_Task brief:_ Exactly the lines from the one containing "# Removed fixed" through the end of the data below are to be reproduced, and nothing besides them.

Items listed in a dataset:
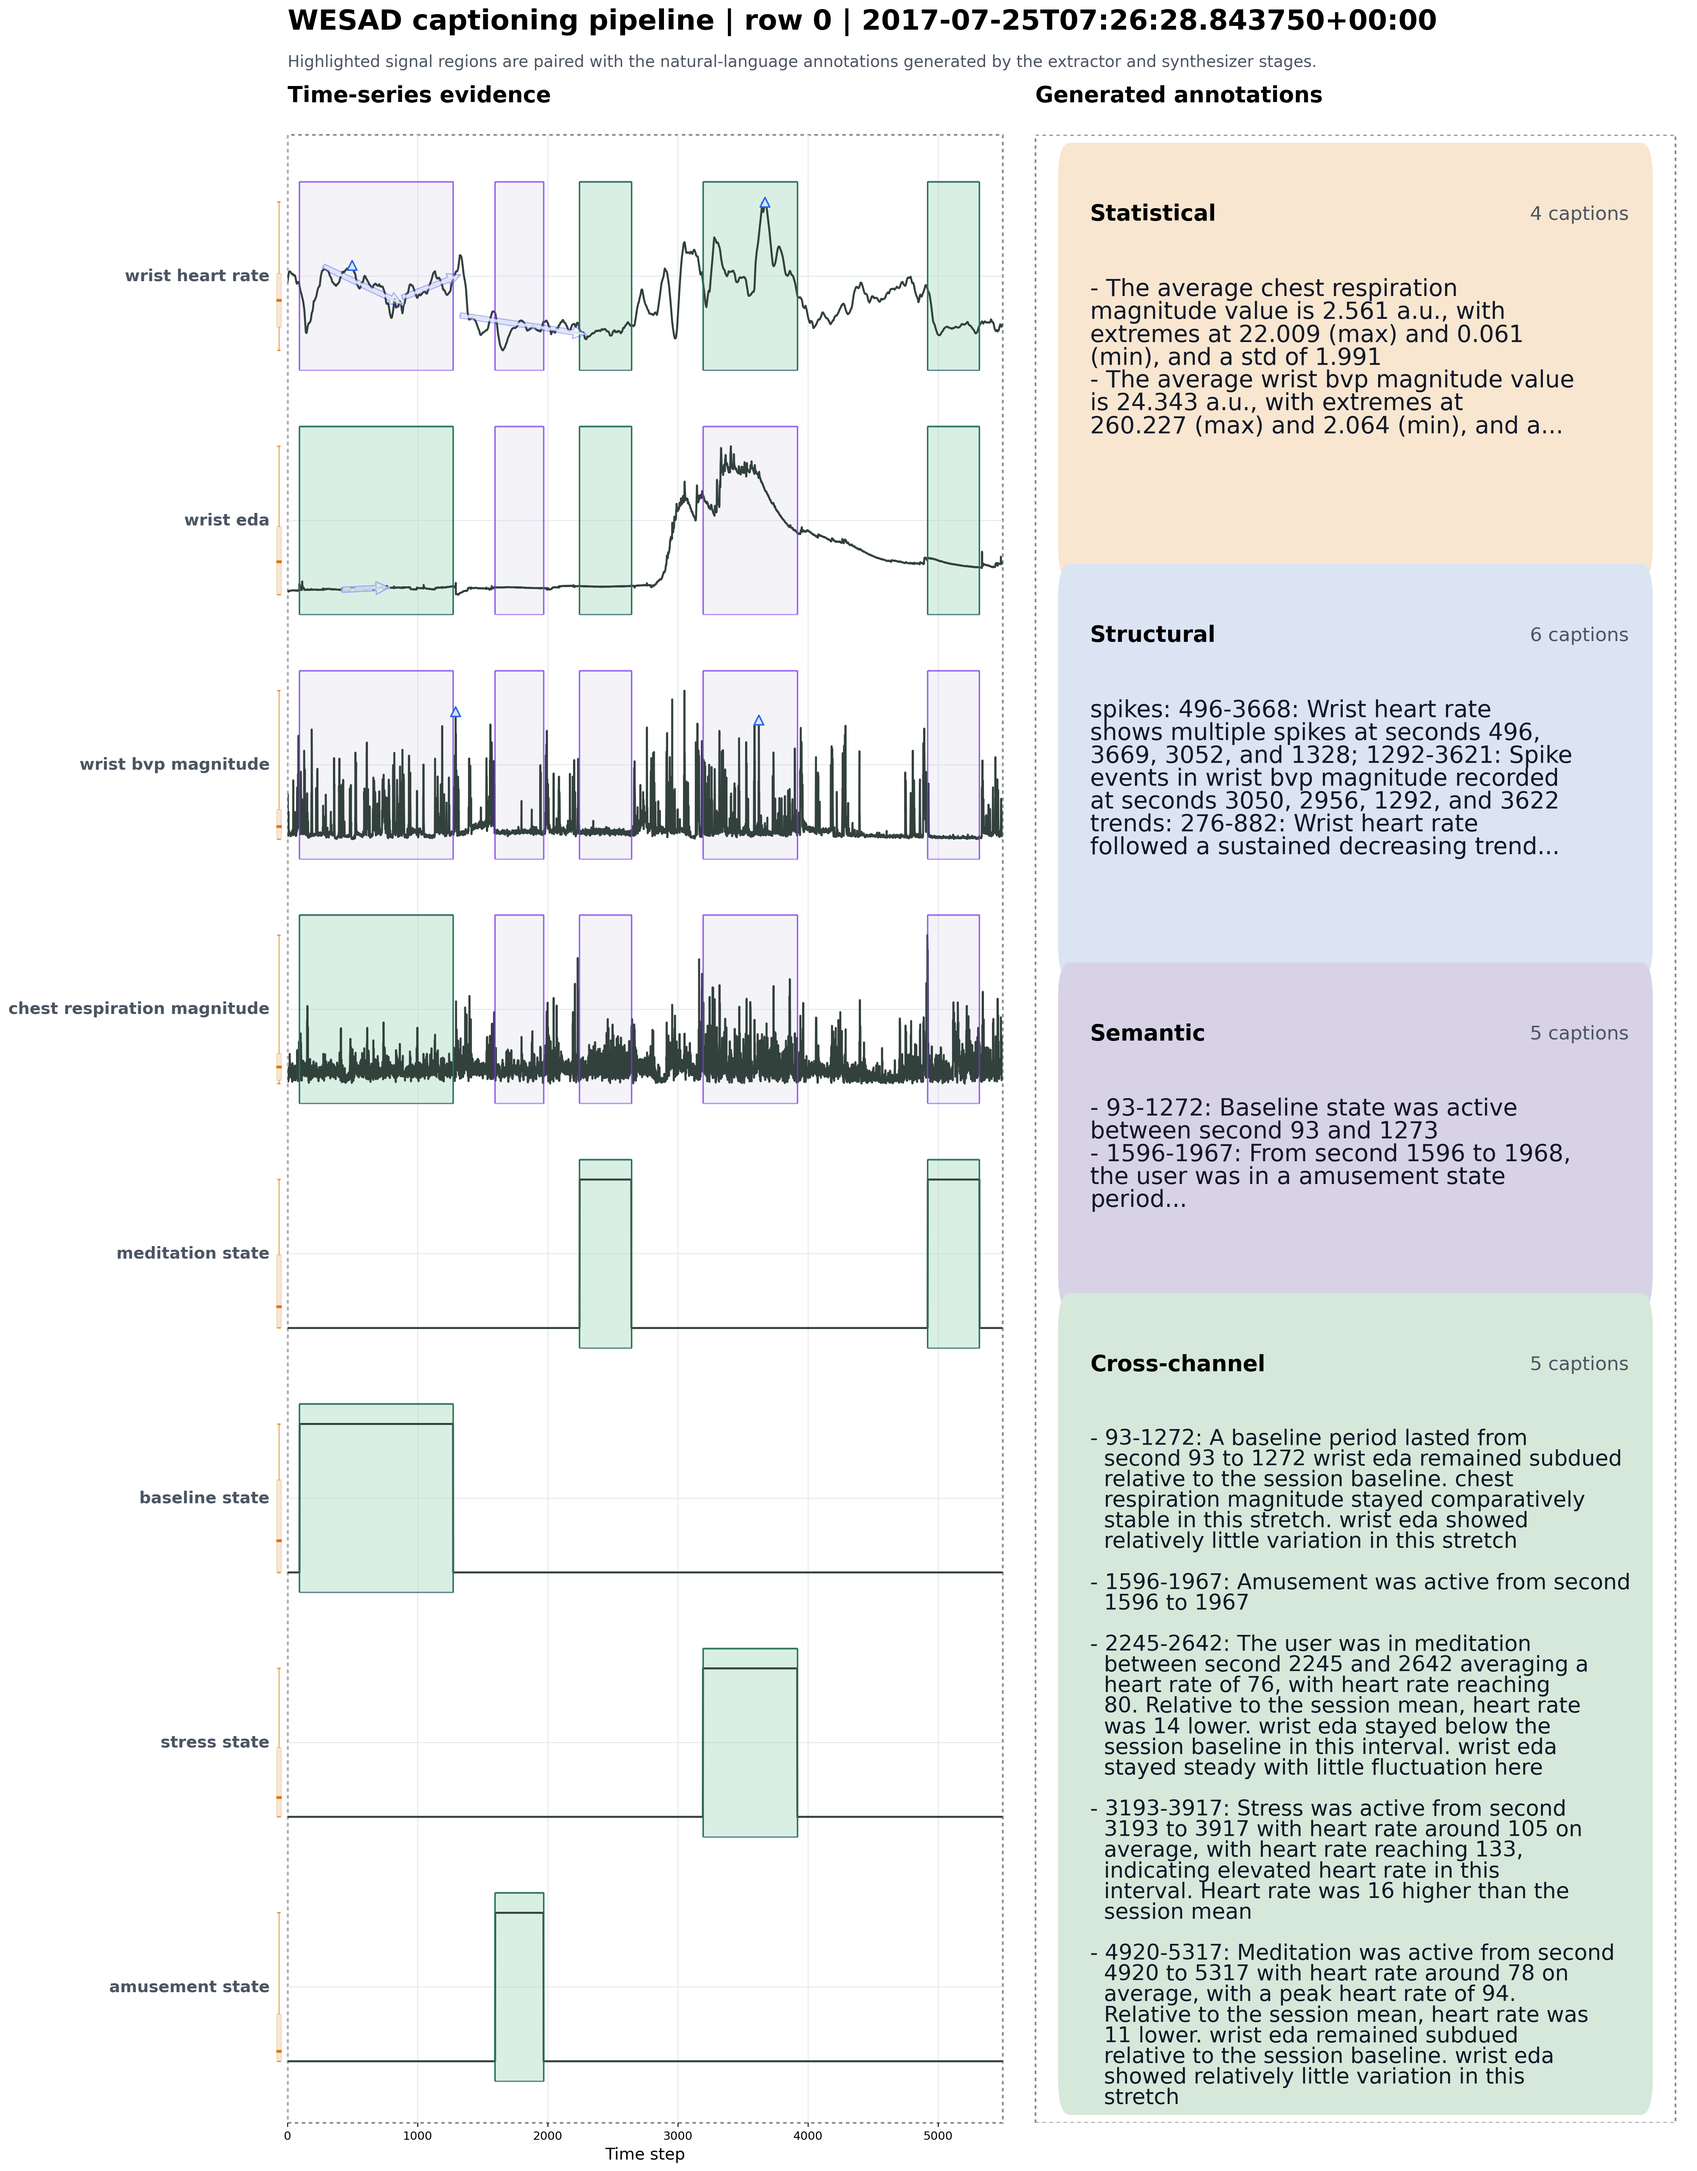
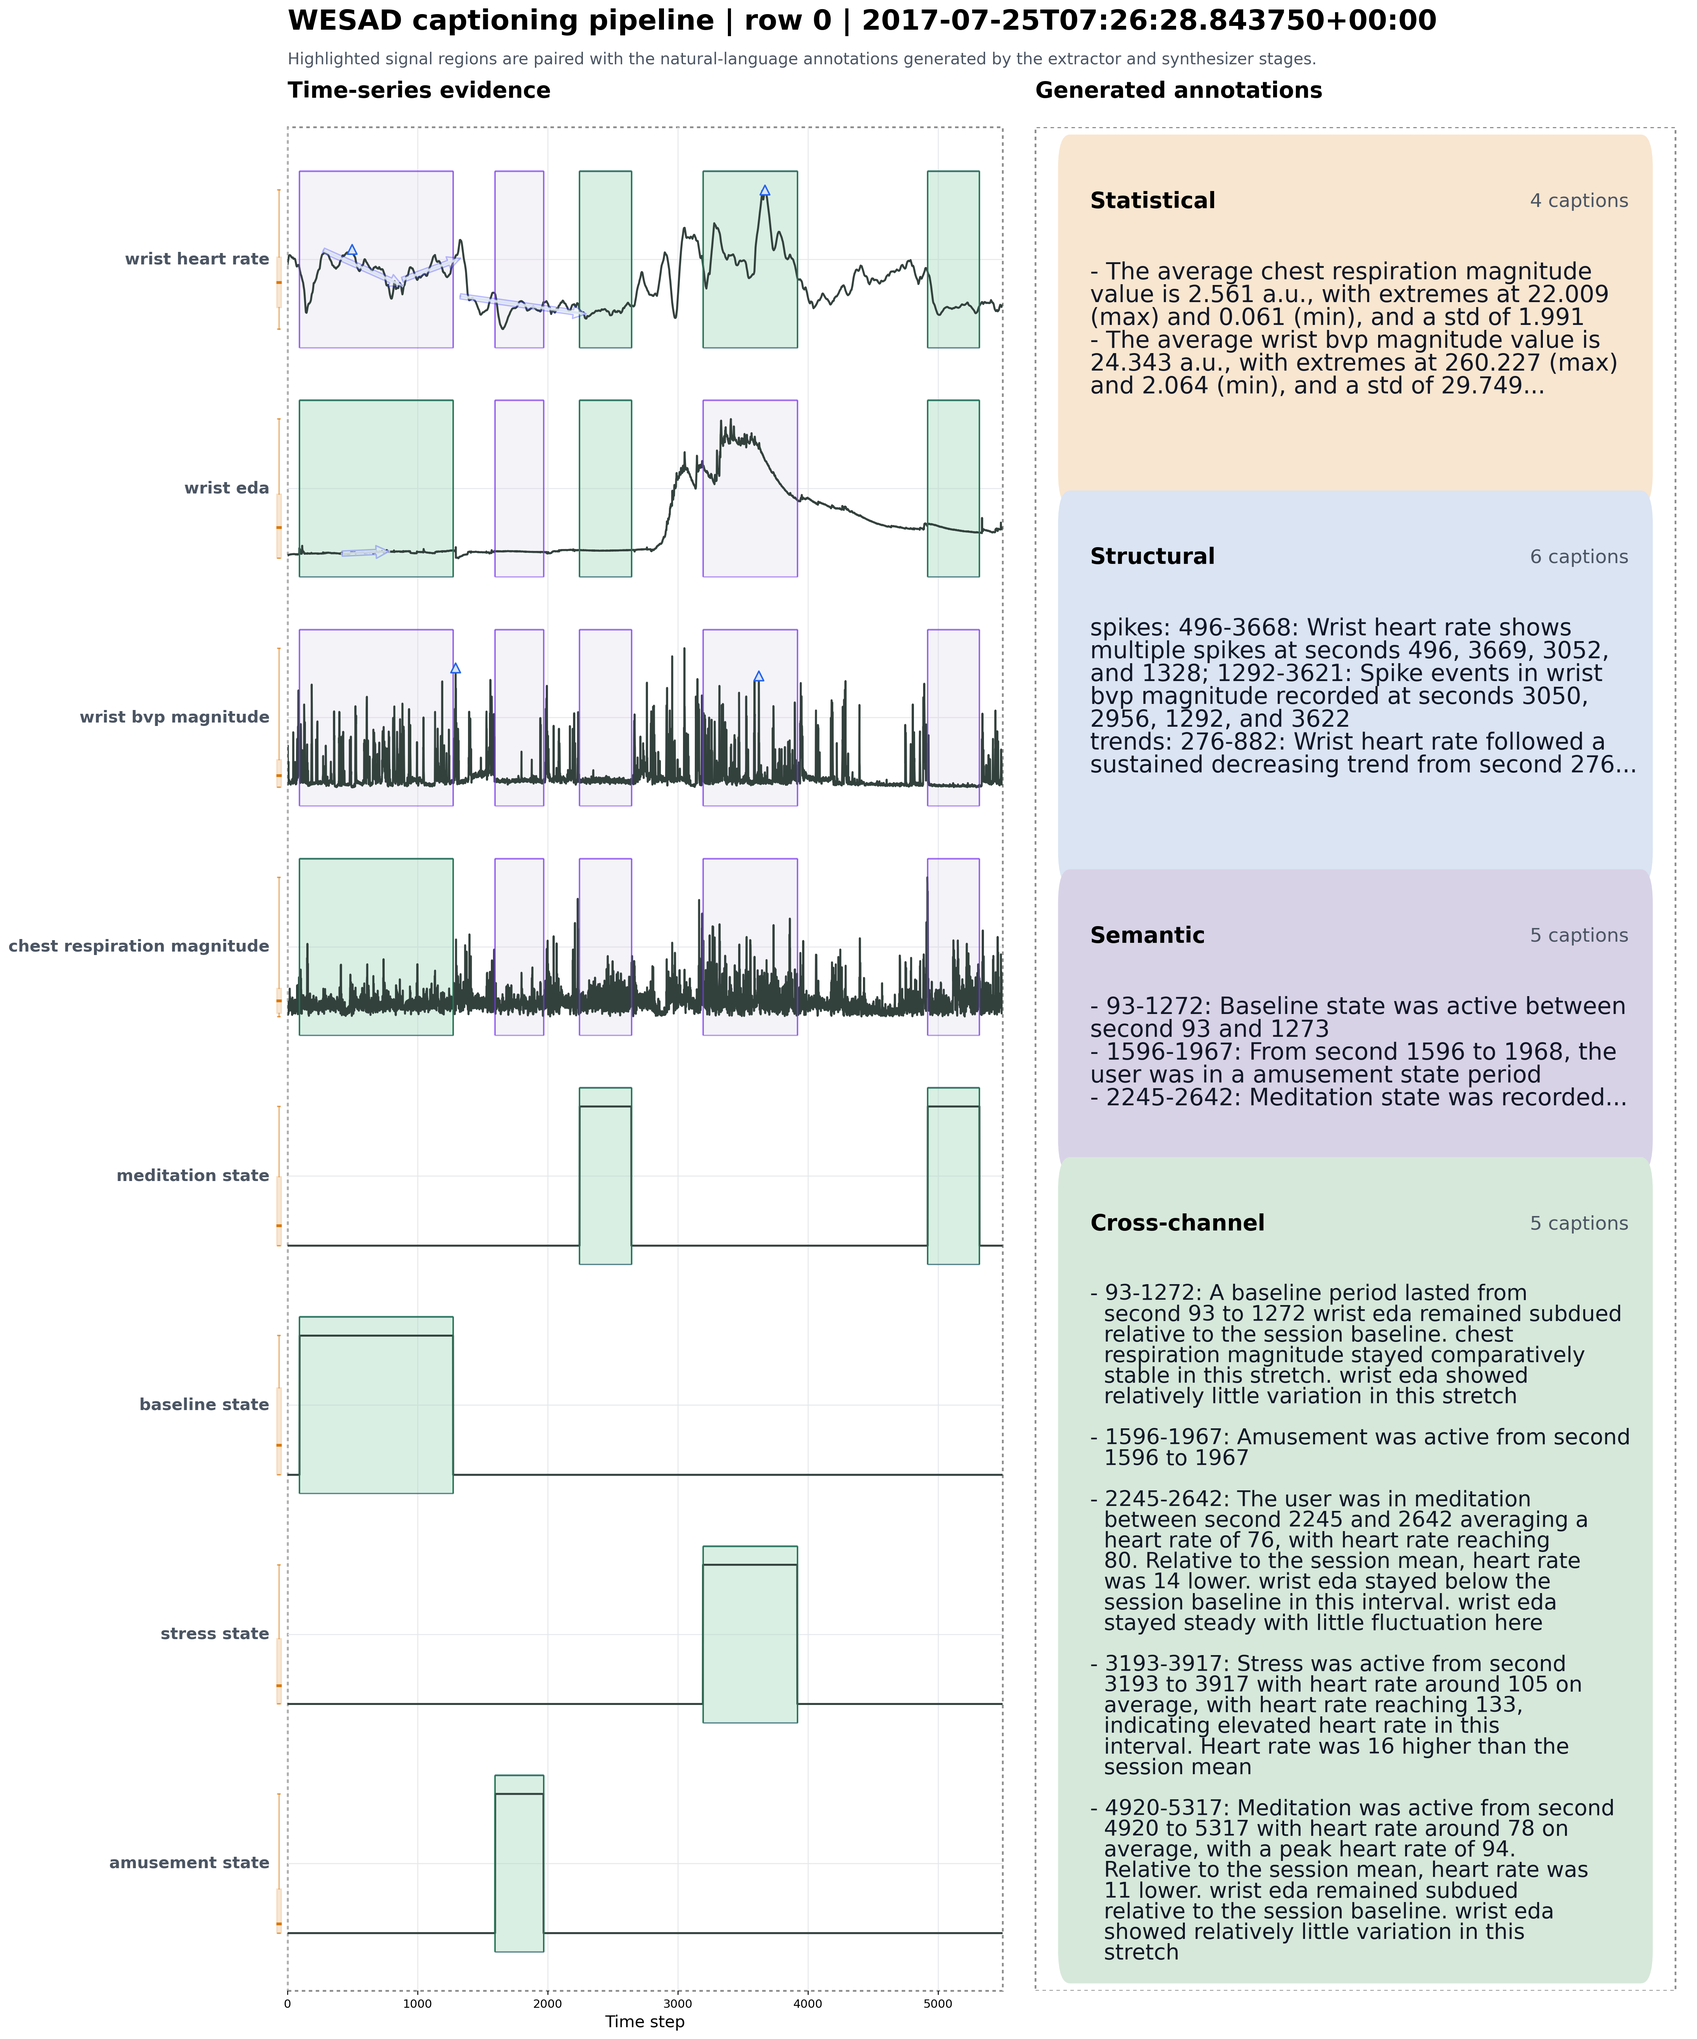
WESAD added

diff --git a/visualizer.py b/visualizer.py
@@ -998,7 +998,7 @@ def _wrapped_stage_card_lines(
     if caption_type == "cross_channel":
         wrapped = _wrap_cross_channel_text(text, width=48)
     else:
-        wrapped = _wrap_caption_text(text, width=39)
+        wrapped = _wrap_caption_text(text, width=44)
     # Removed fixed max_lines_by_type; use max_lines argument instead.
     if max_lines is not None and len(wrapped) > max_lines:
         wrapped = wrapped[:max_lines]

_Answer to the exercise:_
     # Removed fixed max_lines_by_type; use max_lines argument instead.
     if max_lines is not None and len(wrapped) > max_lines:
         wrapped = wrapped[:max_lines]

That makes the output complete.